## Material provided
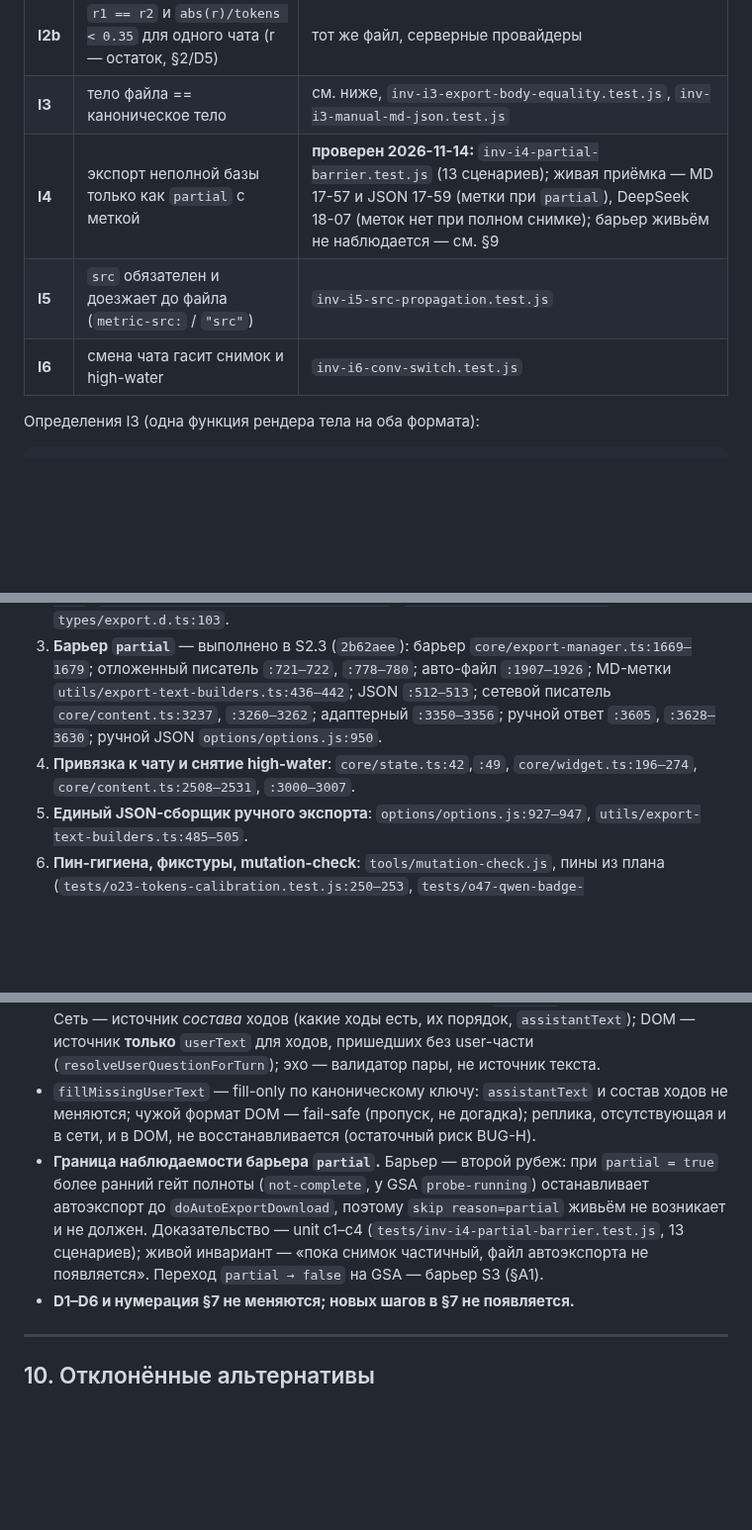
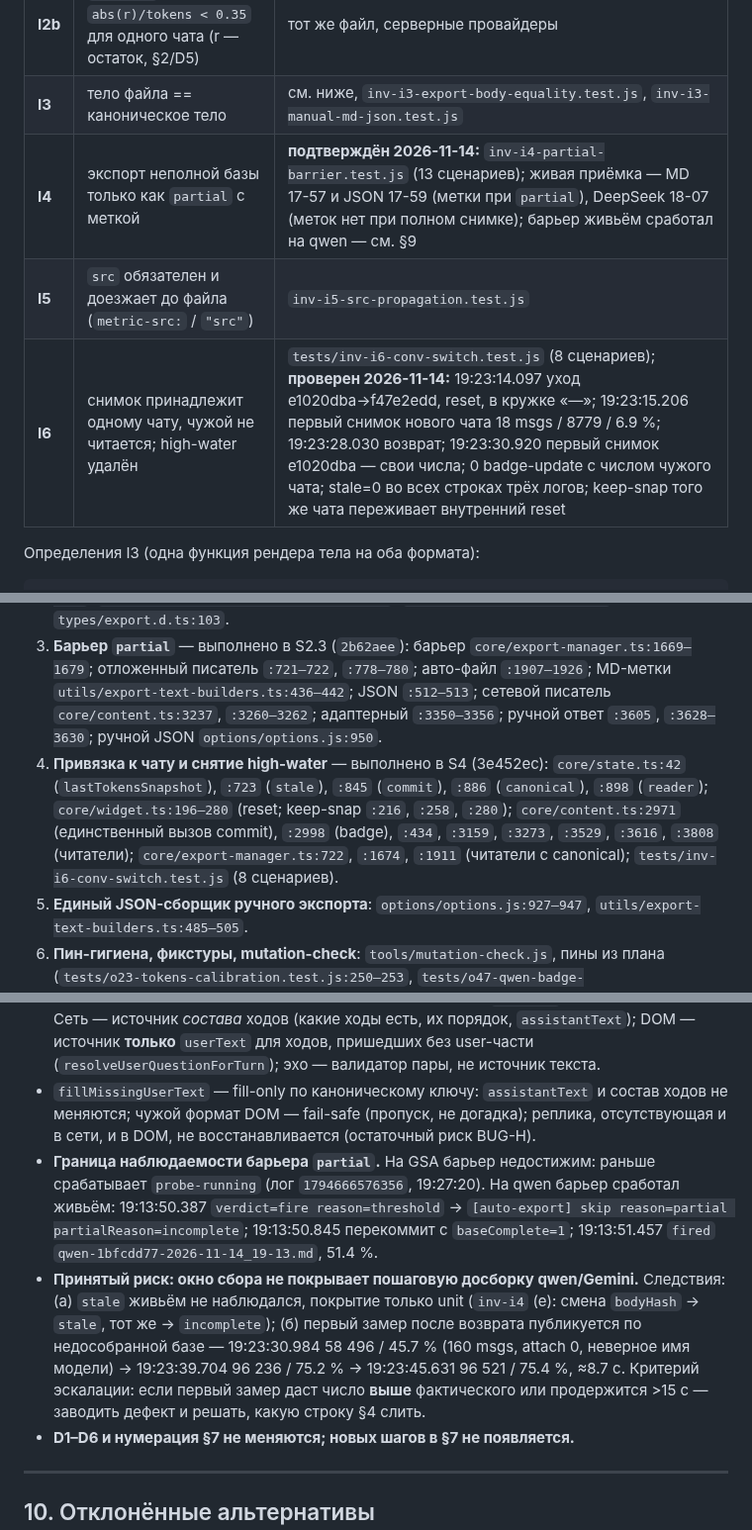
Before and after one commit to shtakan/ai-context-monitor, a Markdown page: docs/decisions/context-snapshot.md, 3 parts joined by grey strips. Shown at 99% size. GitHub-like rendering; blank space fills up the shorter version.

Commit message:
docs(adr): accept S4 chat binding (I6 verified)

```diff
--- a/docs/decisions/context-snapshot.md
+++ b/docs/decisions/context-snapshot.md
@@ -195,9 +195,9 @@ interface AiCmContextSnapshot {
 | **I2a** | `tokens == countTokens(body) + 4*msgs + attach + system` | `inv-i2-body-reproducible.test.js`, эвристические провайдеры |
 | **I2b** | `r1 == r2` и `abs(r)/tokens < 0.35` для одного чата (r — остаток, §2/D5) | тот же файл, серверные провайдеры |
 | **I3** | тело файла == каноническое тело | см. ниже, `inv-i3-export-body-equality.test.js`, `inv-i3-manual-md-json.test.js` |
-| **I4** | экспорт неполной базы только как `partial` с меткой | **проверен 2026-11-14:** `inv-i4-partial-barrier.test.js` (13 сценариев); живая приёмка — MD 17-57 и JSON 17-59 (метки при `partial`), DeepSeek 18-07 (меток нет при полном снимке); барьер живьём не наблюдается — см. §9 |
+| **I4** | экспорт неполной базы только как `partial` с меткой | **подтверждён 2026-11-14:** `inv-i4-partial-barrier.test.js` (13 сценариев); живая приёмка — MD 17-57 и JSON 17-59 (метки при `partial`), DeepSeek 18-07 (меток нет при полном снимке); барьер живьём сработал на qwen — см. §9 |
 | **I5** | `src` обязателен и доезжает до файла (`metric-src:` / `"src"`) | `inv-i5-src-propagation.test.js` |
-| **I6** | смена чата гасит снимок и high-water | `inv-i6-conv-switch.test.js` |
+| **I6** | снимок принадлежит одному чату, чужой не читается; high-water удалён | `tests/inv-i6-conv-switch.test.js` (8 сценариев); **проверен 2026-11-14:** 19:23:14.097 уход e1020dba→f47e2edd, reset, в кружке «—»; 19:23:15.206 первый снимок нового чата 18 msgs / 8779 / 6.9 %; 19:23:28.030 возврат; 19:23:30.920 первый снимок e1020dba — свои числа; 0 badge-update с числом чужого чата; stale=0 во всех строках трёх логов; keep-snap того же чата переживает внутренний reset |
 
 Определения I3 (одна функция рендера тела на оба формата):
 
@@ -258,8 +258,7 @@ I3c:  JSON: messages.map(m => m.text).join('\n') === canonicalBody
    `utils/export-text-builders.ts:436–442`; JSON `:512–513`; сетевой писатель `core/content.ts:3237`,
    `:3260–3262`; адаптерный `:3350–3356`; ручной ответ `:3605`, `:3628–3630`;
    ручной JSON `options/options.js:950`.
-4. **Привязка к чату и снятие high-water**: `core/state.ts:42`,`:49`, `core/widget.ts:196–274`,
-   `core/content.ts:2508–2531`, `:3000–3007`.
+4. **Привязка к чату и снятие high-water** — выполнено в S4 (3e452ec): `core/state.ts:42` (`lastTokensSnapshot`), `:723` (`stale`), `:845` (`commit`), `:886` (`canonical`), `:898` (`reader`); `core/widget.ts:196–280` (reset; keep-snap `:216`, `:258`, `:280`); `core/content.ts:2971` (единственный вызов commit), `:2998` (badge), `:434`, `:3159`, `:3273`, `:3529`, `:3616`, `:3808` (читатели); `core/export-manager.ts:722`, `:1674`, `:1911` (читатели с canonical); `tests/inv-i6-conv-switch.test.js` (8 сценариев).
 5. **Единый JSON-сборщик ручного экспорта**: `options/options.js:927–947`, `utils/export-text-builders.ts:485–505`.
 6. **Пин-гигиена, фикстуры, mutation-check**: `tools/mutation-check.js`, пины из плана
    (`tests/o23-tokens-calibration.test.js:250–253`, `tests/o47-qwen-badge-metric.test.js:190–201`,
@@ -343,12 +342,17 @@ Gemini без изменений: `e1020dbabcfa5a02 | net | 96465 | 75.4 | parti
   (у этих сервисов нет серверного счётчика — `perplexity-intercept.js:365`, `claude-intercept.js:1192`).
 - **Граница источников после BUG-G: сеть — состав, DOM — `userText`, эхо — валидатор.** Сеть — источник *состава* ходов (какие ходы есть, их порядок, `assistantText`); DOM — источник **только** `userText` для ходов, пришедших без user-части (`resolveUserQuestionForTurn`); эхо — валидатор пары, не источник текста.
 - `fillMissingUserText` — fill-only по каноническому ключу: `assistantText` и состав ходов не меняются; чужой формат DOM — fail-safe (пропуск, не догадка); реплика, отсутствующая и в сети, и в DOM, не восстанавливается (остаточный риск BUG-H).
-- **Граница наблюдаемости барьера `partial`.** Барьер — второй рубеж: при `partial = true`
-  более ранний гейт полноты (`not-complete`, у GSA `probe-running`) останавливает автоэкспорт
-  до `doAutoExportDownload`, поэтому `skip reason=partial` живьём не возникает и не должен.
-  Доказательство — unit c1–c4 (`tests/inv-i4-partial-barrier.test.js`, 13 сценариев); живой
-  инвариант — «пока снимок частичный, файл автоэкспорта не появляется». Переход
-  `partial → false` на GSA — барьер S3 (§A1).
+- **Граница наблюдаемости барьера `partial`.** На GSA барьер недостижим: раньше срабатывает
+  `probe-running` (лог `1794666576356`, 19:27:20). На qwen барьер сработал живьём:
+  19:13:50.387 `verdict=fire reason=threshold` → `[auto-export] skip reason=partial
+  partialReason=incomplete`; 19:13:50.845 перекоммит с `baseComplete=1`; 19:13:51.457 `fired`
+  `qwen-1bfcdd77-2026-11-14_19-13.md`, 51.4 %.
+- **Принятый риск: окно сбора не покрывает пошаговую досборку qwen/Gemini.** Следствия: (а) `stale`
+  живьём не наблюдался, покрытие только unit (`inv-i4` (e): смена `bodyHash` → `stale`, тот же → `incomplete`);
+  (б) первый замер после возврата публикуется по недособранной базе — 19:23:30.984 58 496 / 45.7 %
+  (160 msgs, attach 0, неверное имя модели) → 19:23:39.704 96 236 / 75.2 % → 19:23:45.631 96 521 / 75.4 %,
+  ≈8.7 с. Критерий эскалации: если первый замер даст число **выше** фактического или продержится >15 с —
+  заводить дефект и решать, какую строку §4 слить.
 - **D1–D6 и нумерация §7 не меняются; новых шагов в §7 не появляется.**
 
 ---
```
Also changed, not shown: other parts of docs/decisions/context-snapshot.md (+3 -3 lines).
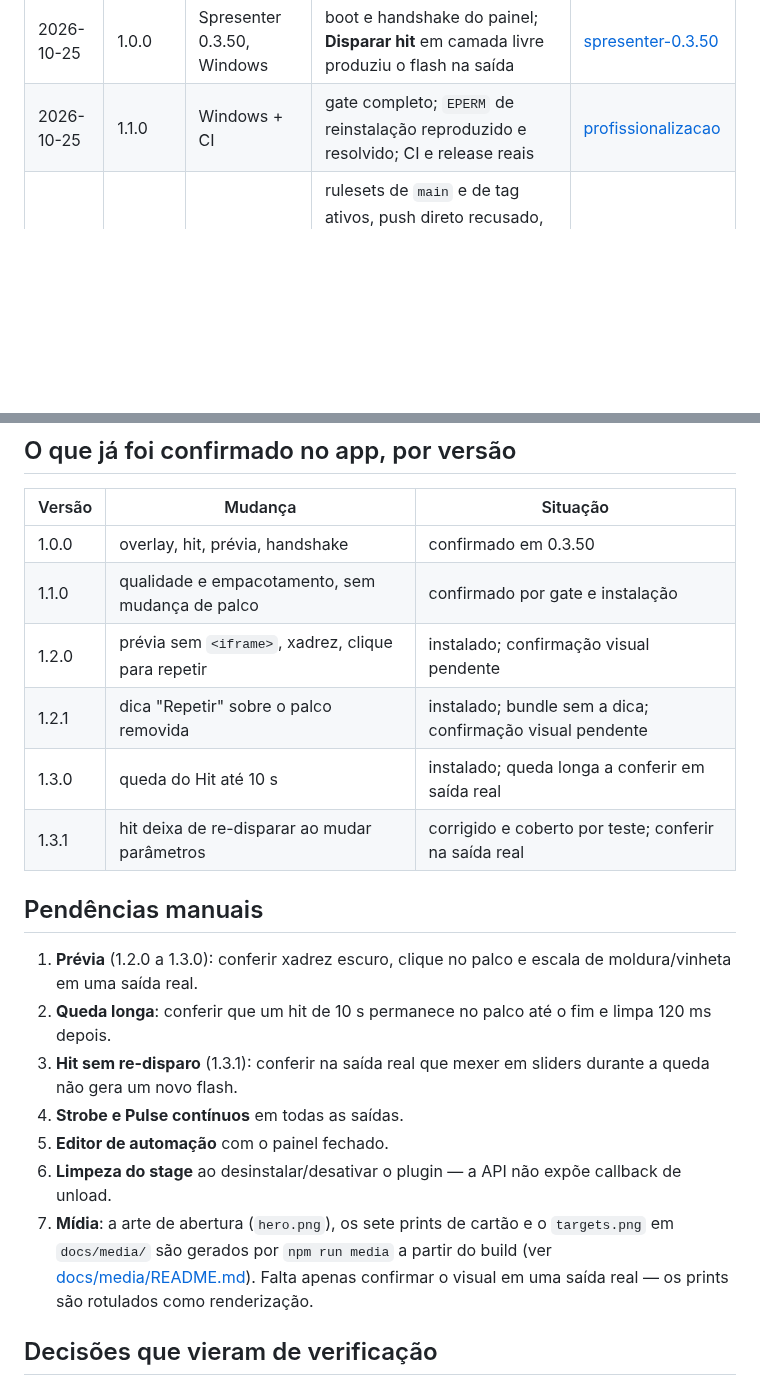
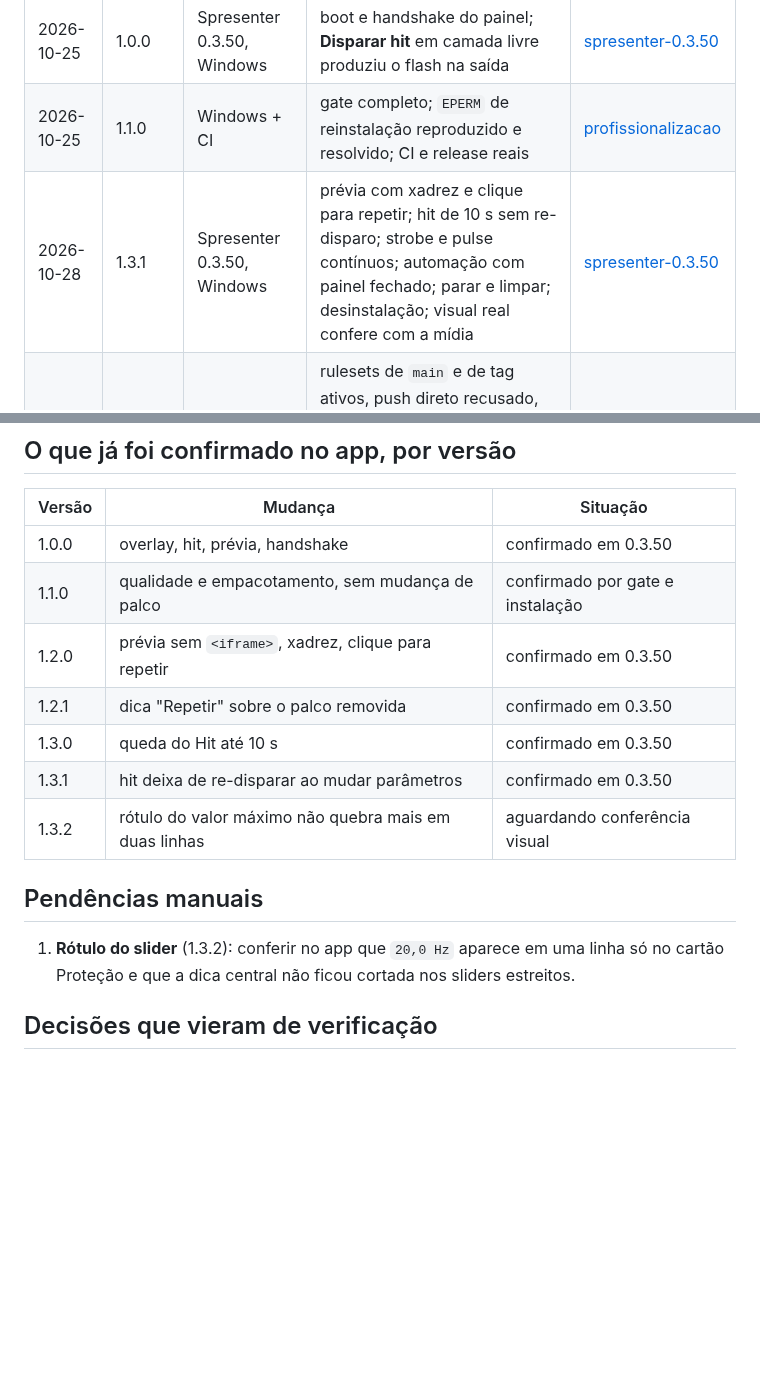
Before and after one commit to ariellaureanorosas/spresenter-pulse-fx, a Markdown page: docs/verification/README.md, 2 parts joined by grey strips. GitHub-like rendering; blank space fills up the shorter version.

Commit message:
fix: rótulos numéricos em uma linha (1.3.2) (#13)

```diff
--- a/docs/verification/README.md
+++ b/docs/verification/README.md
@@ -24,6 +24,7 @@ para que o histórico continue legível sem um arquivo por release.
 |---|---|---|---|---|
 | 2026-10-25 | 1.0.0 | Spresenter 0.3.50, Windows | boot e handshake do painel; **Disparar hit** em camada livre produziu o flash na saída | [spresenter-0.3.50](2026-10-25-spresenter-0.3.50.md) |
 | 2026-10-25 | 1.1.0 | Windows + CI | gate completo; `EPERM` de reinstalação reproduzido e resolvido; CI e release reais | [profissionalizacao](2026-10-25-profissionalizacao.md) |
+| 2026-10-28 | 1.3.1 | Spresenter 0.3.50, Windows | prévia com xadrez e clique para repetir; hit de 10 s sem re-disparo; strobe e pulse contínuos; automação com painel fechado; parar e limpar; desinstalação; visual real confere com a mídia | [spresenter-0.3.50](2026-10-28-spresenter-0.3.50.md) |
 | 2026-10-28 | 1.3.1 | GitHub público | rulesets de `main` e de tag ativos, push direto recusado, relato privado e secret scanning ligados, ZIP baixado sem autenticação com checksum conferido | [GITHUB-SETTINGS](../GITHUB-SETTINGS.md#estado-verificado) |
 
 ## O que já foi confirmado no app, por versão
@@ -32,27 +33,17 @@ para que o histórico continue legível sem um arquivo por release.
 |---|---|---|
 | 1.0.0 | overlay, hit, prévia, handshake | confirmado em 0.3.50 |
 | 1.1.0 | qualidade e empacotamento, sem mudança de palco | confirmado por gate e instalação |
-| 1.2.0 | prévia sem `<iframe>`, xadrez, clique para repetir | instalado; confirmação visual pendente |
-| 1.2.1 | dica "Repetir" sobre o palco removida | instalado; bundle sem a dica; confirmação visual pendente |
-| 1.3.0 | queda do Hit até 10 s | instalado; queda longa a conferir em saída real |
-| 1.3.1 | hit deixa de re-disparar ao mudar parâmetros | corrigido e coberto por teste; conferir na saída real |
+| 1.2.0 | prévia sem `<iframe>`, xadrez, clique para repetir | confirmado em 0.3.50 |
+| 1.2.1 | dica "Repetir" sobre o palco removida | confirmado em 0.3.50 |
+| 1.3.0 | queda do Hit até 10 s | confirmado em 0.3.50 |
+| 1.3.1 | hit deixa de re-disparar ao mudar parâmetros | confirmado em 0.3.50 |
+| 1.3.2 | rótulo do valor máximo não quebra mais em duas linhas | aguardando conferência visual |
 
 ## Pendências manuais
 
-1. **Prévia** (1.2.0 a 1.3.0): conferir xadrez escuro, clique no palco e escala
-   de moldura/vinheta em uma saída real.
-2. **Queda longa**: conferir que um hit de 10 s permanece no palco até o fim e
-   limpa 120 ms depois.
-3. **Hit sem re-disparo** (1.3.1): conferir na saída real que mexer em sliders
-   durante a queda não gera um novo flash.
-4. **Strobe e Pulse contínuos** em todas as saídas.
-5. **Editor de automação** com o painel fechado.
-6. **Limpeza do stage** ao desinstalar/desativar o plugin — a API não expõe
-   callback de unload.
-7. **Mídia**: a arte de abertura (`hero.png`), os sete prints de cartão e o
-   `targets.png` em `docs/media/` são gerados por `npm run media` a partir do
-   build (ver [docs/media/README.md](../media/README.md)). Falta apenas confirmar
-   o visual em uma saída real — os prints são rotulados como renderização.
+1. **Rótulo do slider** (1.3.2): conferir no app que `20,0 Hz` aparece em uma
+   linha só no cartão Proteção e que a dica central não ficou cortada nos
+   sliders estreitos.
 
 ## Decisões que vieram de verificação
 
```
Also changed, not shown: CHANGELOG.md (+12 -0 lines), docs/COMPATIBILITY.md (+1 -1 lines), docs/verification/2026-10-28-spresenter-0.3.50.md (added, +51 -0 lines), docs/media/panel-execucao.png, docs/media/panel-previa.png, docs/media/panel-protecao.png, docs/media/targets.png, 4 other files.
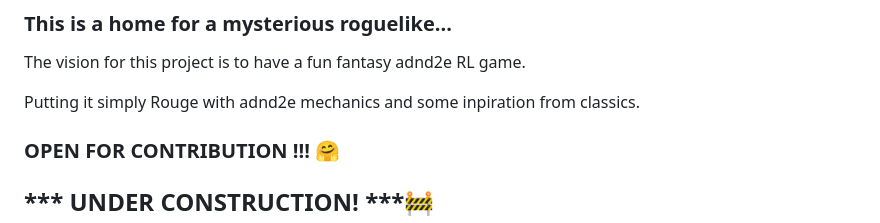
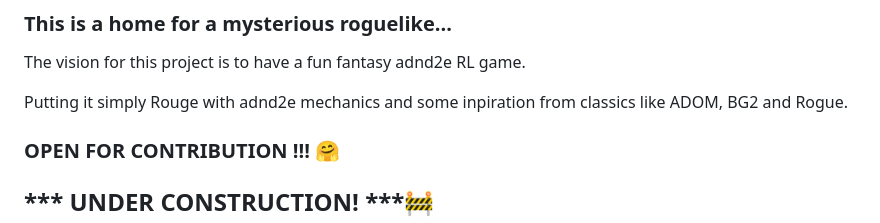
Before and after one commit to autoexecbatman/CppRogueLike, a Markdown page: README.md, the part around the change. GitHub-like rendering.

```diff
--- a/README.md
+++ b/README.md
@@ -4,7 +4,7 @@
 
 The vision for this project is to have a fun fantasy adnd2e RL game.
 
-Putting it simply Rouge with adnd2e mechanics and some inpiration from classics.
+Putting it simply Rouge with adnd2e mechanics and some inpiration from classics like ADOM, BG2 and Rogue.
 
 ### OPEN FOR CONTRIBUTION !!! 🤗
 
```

## What is required
Show all lines above holding "conv".

## Solution below
-| **I6** | смена чата гасит снимок и high-water | `inv-i6-conv-switch.test.js` |
+| **I6** | снимок принадлежит одному чату, чужой не читается; high-water удалён | `tests/inv-i6-conv-switch.test.js` (8 сценариев); **проверен 2026-11-14:** 19:23:14.097 уход e1020dba→f47e2edd, reset, в кружке «—»; 19:23:15.206 первый снимок нового чата 18 msgs / 8779 / 6.9 %; 19:23:28.030 возврат; 19:23:30.920 первый снимок e1020dba — свои числа; 0 badge-update с числом чужого чата; stale=0 во всех строках трёх логов; keep-snap того же чата переживает внутренний reset |
+4. **Привязка к чату и снятие high-water** — выполнено в S4 (3e452ec): `core/state.ts:42` (`lastTokensSnapshot`), `:723` (`stale`), `:845` (`commit`), `:886` (`canonical`), `:898` (`reader`); `core/widget.ts:196–280` (reset; keep-snap `:216`, `:258`, `:280`); `core/content.ts:2971` (единственный вызов commit), `:2998` (badge), `:434`, `:3159`, `:3273`, `:3529`, `:3616`, `:3808` (читатели); `core/export-manager.ts:722`, `:1674`, `:1911` (читатели с canonical); `tests/inv-i6-conv-switch.test.js` (8 сценариев).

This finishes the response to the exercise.